Would you restate each line of the data below word for word, without its pictures?

╭─ MATERIAL FOR THIS EXERCISE

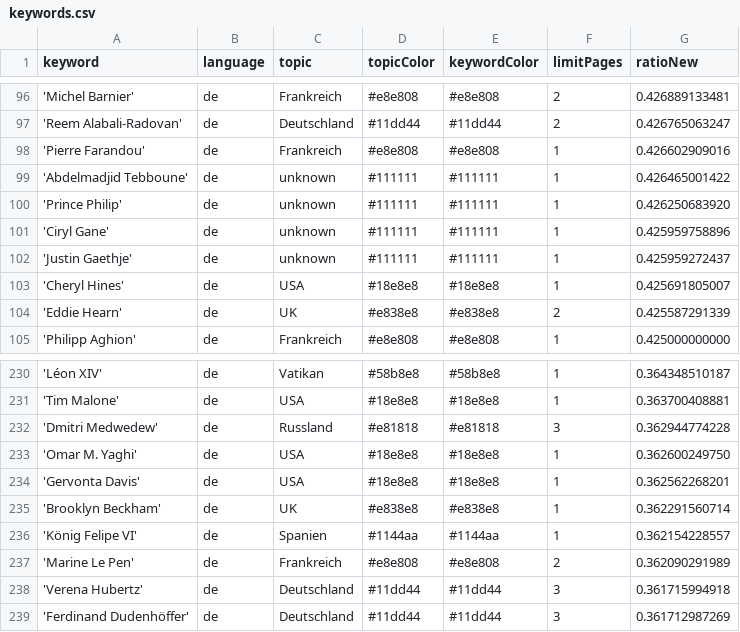
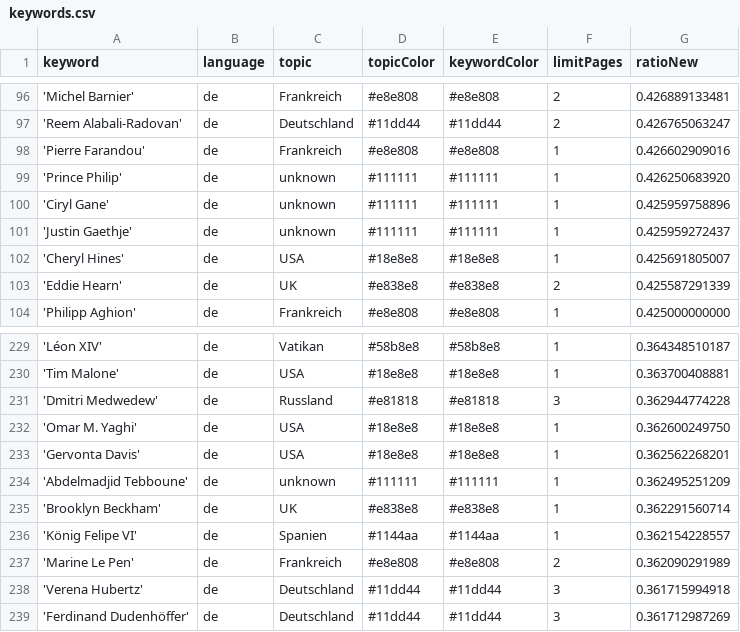
Before and after one commit to JoPhi24-news/leuteFluesterer, a CSV file: keywords.csv, drawn as a sheet; only a part is shown, gaps mark what is left out; removed rows and columns are numbered as before the commit, all else as after; the diff names each change by its address in the sheet, - before the commit and + after, or states it on an @@ line.

Commit message:
Commit from GitHub Actions (harvest:0.0)

```diff
--- a/keywords.csv
+++ b/keywords.csv
-row 99: 'Abdelmadjid Tebboune' | de | unknown | #111111 | #111111 | 1 | 0.426465001422
+row 234: 'Abdelmadjid Tebboune' | de | unknown | #111111 | #111111 | 1 | 0.362495251209
```
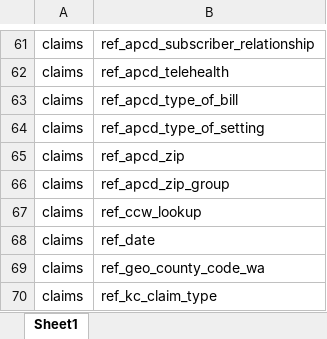
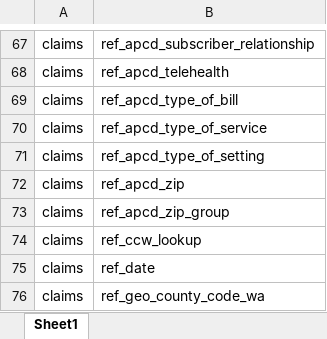
Before and after one commit to PHSKC-APDE/claims_data, an Excel workbook: apcd_export_import/apcd_source_tables.xlsx, sheet Sheet1, drawn as a sheet; only a part is shown, gaps mark what is left out; the shorter side is filled out with more unchanged rows; values as stored, in another font and other column widths than the file's, no borders; the diff covers the shown part only; the diff names each change by its address in the sheet, - before the commit and + after, or states it on an @@ line.

```diff
--- a/apcd_export_import/apcd_source_tables.xlsx (sheet Sheet1)
+++ b/apcd_export_import/apcd_source_tables.xlsx (sheet Sheet1)
+row 70: claims | ref_apcd_type_of_service
```
Also changed, not shown: 6 added rows elsewhere in this sheet.
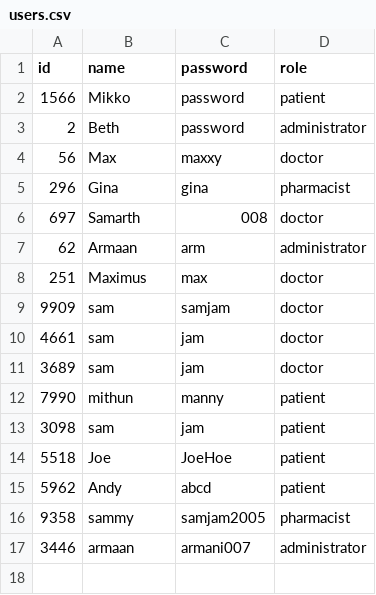
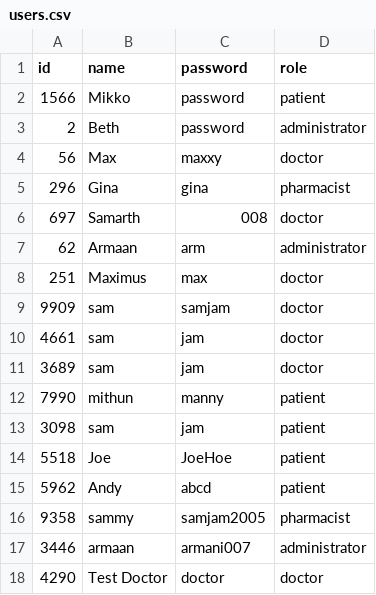
Before and after one commit to Presstotalk123/SC2002---OOP-Final-Project, a CSV file: OOP Semester Project/data/users.csv, drawn as a sheet; the diff names each change by its address in the sheet, - before the commit and + after, or states it on an @@ line.

```diff
--- a/OOP Semester Project/data/users.csv
+++ b/OOP Semester Project/data/users.csv
+row 18: 4290 | Test Doctor | doctor | doctor
```
Also changed, not shown: OOP Semester Project/data/staff.csv, 1 other file.
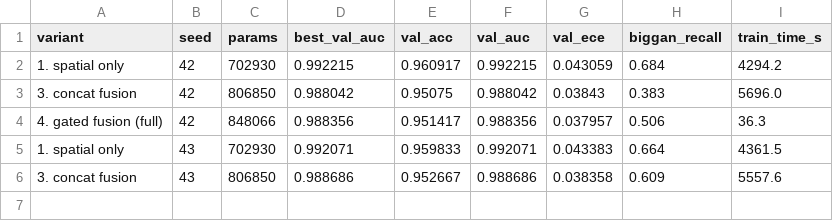
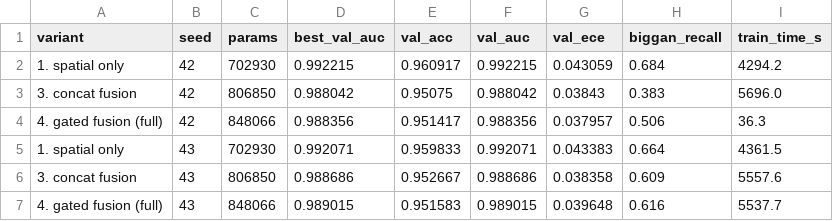
Before and after one commit to nihatgaribli/DSF-Net, a CSV file: results/hires/hires_seeds.csv, drawn as a sheet.

```diff
--- a/results/hires/hires_seeds.csv
+++ b/results/hires/hires_seeds.csv
@@ -6 +6,2 @@ variant,seed,params,best_val_auc,val_acc,val_auc,val_ece,biggan_recall,train_tim
 3. concat fusion,43,806850,0.988686,0.952667,0.988686,0.038358,0.609,5557.6
+4. gated fusion (full),43,848066,0.989015,0.951583,0.989015,0.039648,0.616,5537.7
```
Also changed, not shown: 1 other file.
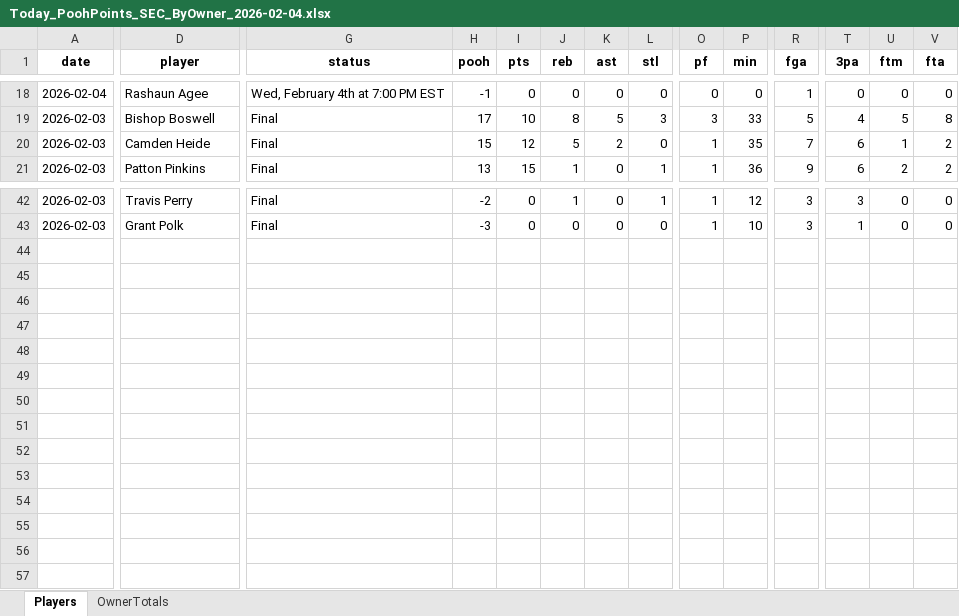
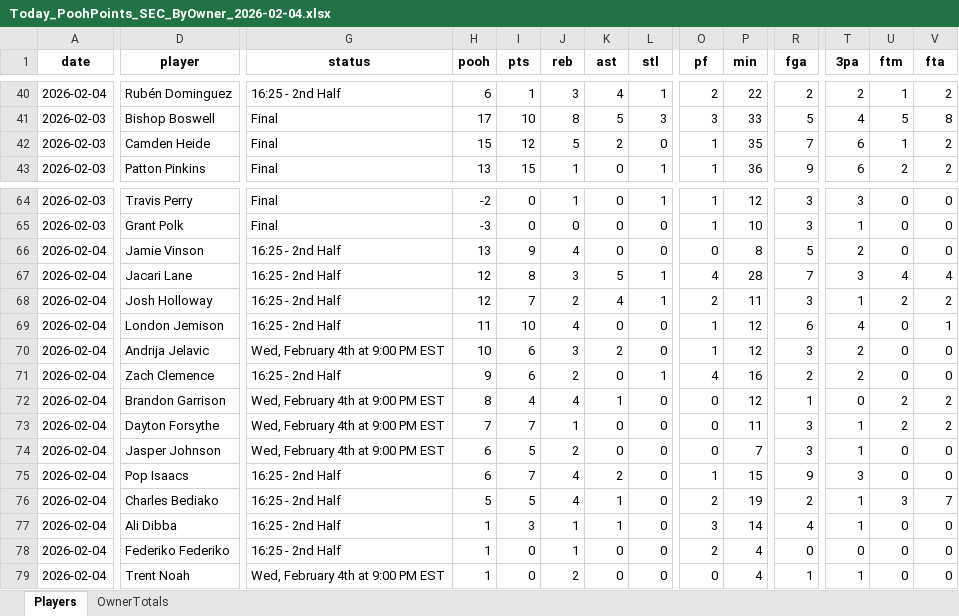
Before and after one commit to hal9000moncrief-dotcom/Pooh-League, an Excel workbook: docs/Today_PoohPoints_SEC_ByOwner_2026-02-04.xlsx, sheet Players, drawn as a sheet; only a part is shown, gaps mark what is left out; values as stored, in another font and other column widths than the file's, no borders; addresses are those after the commit; rows hold the shown columns only; the diff covers the shown part only; the diff names each change by its address in the sheet, - before the commit and + after, or states it on an @@ line.

Commit message:
Pooh Points: normal 20260204

```diff
--- a/docs/Today_PoohPoints_SEC_ByOwner_2026-02-04.xlsx (sheet Players)
+++ b/docs/Today_PoohPoints_SEC_ByOwner_2026-02-04.xlsx (sheet Players)
-D40 (player): Rashaun Agee
+D40 (player): Rubén Dominguez
-G40 (status): Wed, February 4th at 7:00 PM EST
+G40 (status): 16:25 - 2nd Half
-H40 (pooh): -1
+H40 (pooh): 6
-I40 (pts): 0
+I40 (pts): 1
-J40 (reb): 0
+J40 (reb): 3
-K40 (ast): 0
+K40 (ast): 4
-L40 (stl): 0
+L40 (stl): 1
-O40 (pf): 0
+O40 (pf): 2
-P40 (min): 0
+P40 (min): 22
-R40 (fga): 1
+R40 (fga): 2
-T40 (3pa): 0
+T40 (3pa): 2
-U40 (ftm): 0
+U40 (ftm): 1
-V40 (fta): 0
+V40 (fta): 2
+row 66: 2026-02-04 | Jamie Vinson | 16:25 - 2nd Half | 13 | 9 | 4 | 0 | 0 | 0 | 8 | 5 | 2 | 0 | 0
+row 67: 2026-02-04 | Jacari Lane | 16:25 - 2nd Half | 12 | 8 | 3 | 5 | 1 | 4 | 28 | 7 | 3 | 4 | 4
+row 68: 2026-02-04 | Josh Holloway | 16:25 - 2nd Half | 12 | 7 | 2 | 4 | 1 | 2 | 11 | 3 | 1 | 2 | 2
+row 69: 2026-02-04 | London Jemison | 16:25 - 2nd Half | 11 | 10 | 4 | 0 | 0 | 1 | 12 | 6 | 4 | 0 | 1
+row 70: 2026-02-04 | Andrija Jelavic | Wed, February 4th at 9:00 PM EST | 10 | 6 | 3 | 2 | 0 | 1 | 12 | 3 | 2 | 0 | 0
+row 71: 2026-02-04 | Zach Clemence | 16:25 - 2nd Half | 9 | 6 | 2 | 0 | 1 | 4 | 16 | 2 | 2 | 0 | 0
+row 72: 2026-02-04 | Brandon Garrison | Wed, February 4th at 9:00 PM EST | 8 | 4 | 4 | 1 | 0 | 0 | 12 | 1 | 0 | 2 | 2
+row 73: 2026-02-04 | Dayton Forsythe | Wed, February 4th at 9:00 PM EST | 7 | 7 | 1 | 0 | 0 | 0 | 11 | 3 | 1 | 2 | 2
+row 74: 2026-02-04 | Jasper Johnson | Wed, February 4th at 9:00 PM EST | 6 | 5 | 2 | 0 | 0 | 0 | 7 | 3 | 1 | 0 | 0
+row 75: 2026-02-04 | Pop Isaacs | 16:25 - 2nd Half | 6 | 7 | 4 | 2 | 0 | 1 | 15 | 9 | 3 | 0 | 0
+row 76: 2026-02-04 | Charles Bediako | 16:25 - 2nd Half | 5 | 5 | 4 | 1 | 0 | 2 | 19 | 2 | 1 | 3 | 7
+row 77: 2026-02-04 | Ali Dibba | 16:25 - 2nd Half | 1 | 3 | 1 | 1 | 0 | 3 | 14 | 4 | 1 | 0 | 0
+row 78: 2026-02-04 | Federiko Federiko | 16:25 - 2nd Half | 1 | 0 | 1 | 0 | 0 | 2 | 4 | 0 | 0 | 0 | 0
+row 79: 2026-02-04 | Trent Noah | Wed, February 4th at 9:00 PM EST | 1 | 0 | 2 | 0 | 0 | 0 | 4 | 1 | 1 | 0 | 0
```
Also changed, not shown: 22 added rows elsewhere in this sheet, sheet OwnerTotals, 3 other files.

╰─

* RESPONSE BOX:
Before and after one commit to JoPhi24-news/leuteFluesterer, a CSV file: keywords.csv, drawn as a sheet; only a part is shown, gaps mark what is left out; removed rows and columns are numbered as before the commit, all else as after; the diff names each change by its address in the sheet, - before the commit and + after, or states it on an @@ line.

Commit message:
Commit from GitHub Actions (harvest:0.0)

```diff
--- a/keywords.csv
+++ b/keywords.csv
-row 99: 'Abdelmadjid Tebboune' | de | unknown | #111111 | #111111 | 1 | 0.426465001422
+row 234: 'Abdelmadjid Tebboune' | de | unknown | #111111 | #111111 | 1 | 0.362495251209
```
Before and after one commit to PHSKC-APDE/claims_data, an Excel workbook: apcd_export_import/apcd_source_tables.xlsx, sheet Sheet1, drawn as a sheet; only a part is shown, gaps mark what is left out; the shorter side is filled out with more unchanged rows; values as stored, in another font and other column widths than the file's, no borders; the diff covers the shown part only; the diff names each change by its address in the sheet, - before the commit and + after, or states it on an @@ line.

```diff
--- a/apcd_export_import/apcd_source_tables.xlsx (sheet Sheet1)
+++ b/apcd_export_import/apcd_source_tables.xlsx (sheet Sheet1)
+row 70: claims | ref_apcd_type_of_service
```
Also changed, not shown: 6 added rows elsewhere in this sheet.
Before and after one commit to Presstotalk123/SC2002---OOP-Final-Project, a CSV file: OOP Semester Project/data/users.csv, drawn as a sheet; the diff names each change by its address in the sheet, - before the commit and + after, or states it on an @@ line.

```diff
--- a/OOP Semester Project/data/users.csv
+++ b/OOP Semester Project/data/users.csv
+row 18: 4290 | Test Doctor | doctor | doctor
```
Also changed, not shown: OOP Semester Project/data/staff.csv, 1 other file.
Before and after one commit to nihatgaribli/DSF-Net, a CSV file: results/hires/hires_seeds.csv, drawn as a sheet.

```diff
--- a/results/hires/hires_seeds.csv
+++ b/results/hires/hires_seeds.csv
@@ -6 +6,2 @@ variant,seed,params,best_val_auc,val_acc,val_auc,val_ece,biggan_recall,train_tim
 3. concat fusion,43,806850,0.988686,0.952667,0.988686,0.038358,0.609,5557.6
+4. gated fusion (full),43,848066,0.989015,0.951583,0.989015,0.039648,0.616,5537.7
```
Also changed, not shown: 1 other file.
Before and after one commit to hal9000moncrief-dotcom/Pooh-League, an Excel workbook: docs/Today_PoohPoints_SEC_ByOwner_2026-02-04.xlsx, sheet Players, drawn as a sheet; only a part is shown, gaps mark what is left out; values as stored, in another font and other column widths than the file's, no borders; addresses are those after the commit; rows hold the shown columns only; the diff covers the shown part only; the diff names each change by its address in the sheet, - before the commit and + after, or states it on an @@ line.

Commit message:
Pooh Points: normal 20260204

```diff
--- a/docs/Today_PoohPoints_SEC_ByOwner_2026-02-04.xlsx (sheet Players)
+++ b/docs/Today_PoohPoints_SEC_ByOwner_2026-02-04.xlsx (sheet Players)
-D40 (player): Rashaun Agee
+D40 (player): Rubén Dominguez
-G40 (status): Wed, February 4th at 7:00 PM EST
+G40 (status): 16:25 - 2nd Half
-H40 (pooh): -1
+H40 (pooh): 6
-I40 (pts): 0
+I40 (pts): 1
-J40 (reb): 0
+J40 (reb): 3
-K40 (ast): 0
+K40 (ast): 4
-L40 (stl): 0
+L40 (stl): 1
-O40 (pf): 0
+O40 (pf): 2
-P40 (min): 0
+P40 (min): 22
-R40 (fga): 1
+R40 (fga): 2
-T40 (3pa): 0
+T40 (3pa): 2
-U40 (ftm): 0
+U40 (ftm): 1
-V40 (fta): 0
+V40 (fta): 2
+row 66: 2026-02-04 | Jamie Vinson | 16:25 - 2nd Half | 13 | 9 | 4 | 0 | 0 | 0 | 8 | 5 | 2 | 0 | 0
+row 67: 2026-02-04 | Jacari Lane | 16:25 - 2nd Half | 12 | 8 | 3 | 5 | 1 | 4 | 28 | 7 | 3 | 4 | 4
+row 68: 2026-02-04 | Josh Holloway | 16:25 - 2nd Half | 12 | 7 | 2 | 4 | 1 | 2 | 11 | 3 | 1 | 2 | 2
+row 69: 2026-02-04 | London Jemison | 16:25 - 2nd Half | 11 | 10 | 4 | 0 | 0 | 1 | 12 | 6 | 4 | 0 | 1
+row 70: 2026-02-04 | Andrija Jelavic | Wed, February 4th at 9:00 PM EST | 10 | 6 | 3 | 2 | 0 | 1 | 12 | 3 | 2 | 0 | 0
+row 71: 2026-02-04 | Zach Clemence | 16:25 - 2nd Half | 9 | 6 | 2 | 0 | 1 | 4 | 16 | 2 | 2 | 0 | 0
+row 72: 2026-02-04 | Brandon Garrison | Wed, February 4th at 9:00 PM EST | 8 | 4 | 4 | 1 | 0 | 0 | 12 | 1 | 0 | 2 | 2
+row 73: 2026-02-04 | Dayton Forsythe | Wed, February 4th at 9:00 PM EST | 7 | 7 | 1 | 0 | 0 | 0 | 11 | 3 | 1 | 2 | 2
+row 74: 2026-02-04 | Jasper Johnson | Wed, February 4th at 9:00 PM EST | 6 | 5 | 2 | 0 | 0 | 0 | 7 | 3 | 1 | 0 | 0
+row 75: 2026-02-04 | Pop Isaacs | 16:25 - 2nd Half | 6 | 7 | 4 | 2 | 0 | 1 | 15 | 9 | 3 | 0 | 0
+row 76: 2026-02-04 | Charles Bediako | 16:25 - 2nd Half | 5 | 5 | 4 | 1 | 0 | 2 | 19 | 2 | 1 | 3 | 7
+row 77: 2026-02-04 | Ali Dibba | 16:25 - 2nd Half | 1 | 3 | 1 | 1 | 0 | 3 | 14 | 4 | 1 | 0 | 0
+row 78: 2026-02-04 | Federiko Federiko | 16:25 - 2nd Half | 1 | 0 | 1 | 0 | 0 | 2 | 4 | 0 | 0 | 0 | 0
+row 79: 2026-02-04 | Trent Noah | Wed, February 4th at 9:00 PM EST | 1 | 0 | 2 | 0 | 0 | 0 | 4 | 1 | 1 | 0 | 0
```
Also changed, not shown: 22 added rows elsewhere in this sheet, sheet OwnerTotals, 3 other files.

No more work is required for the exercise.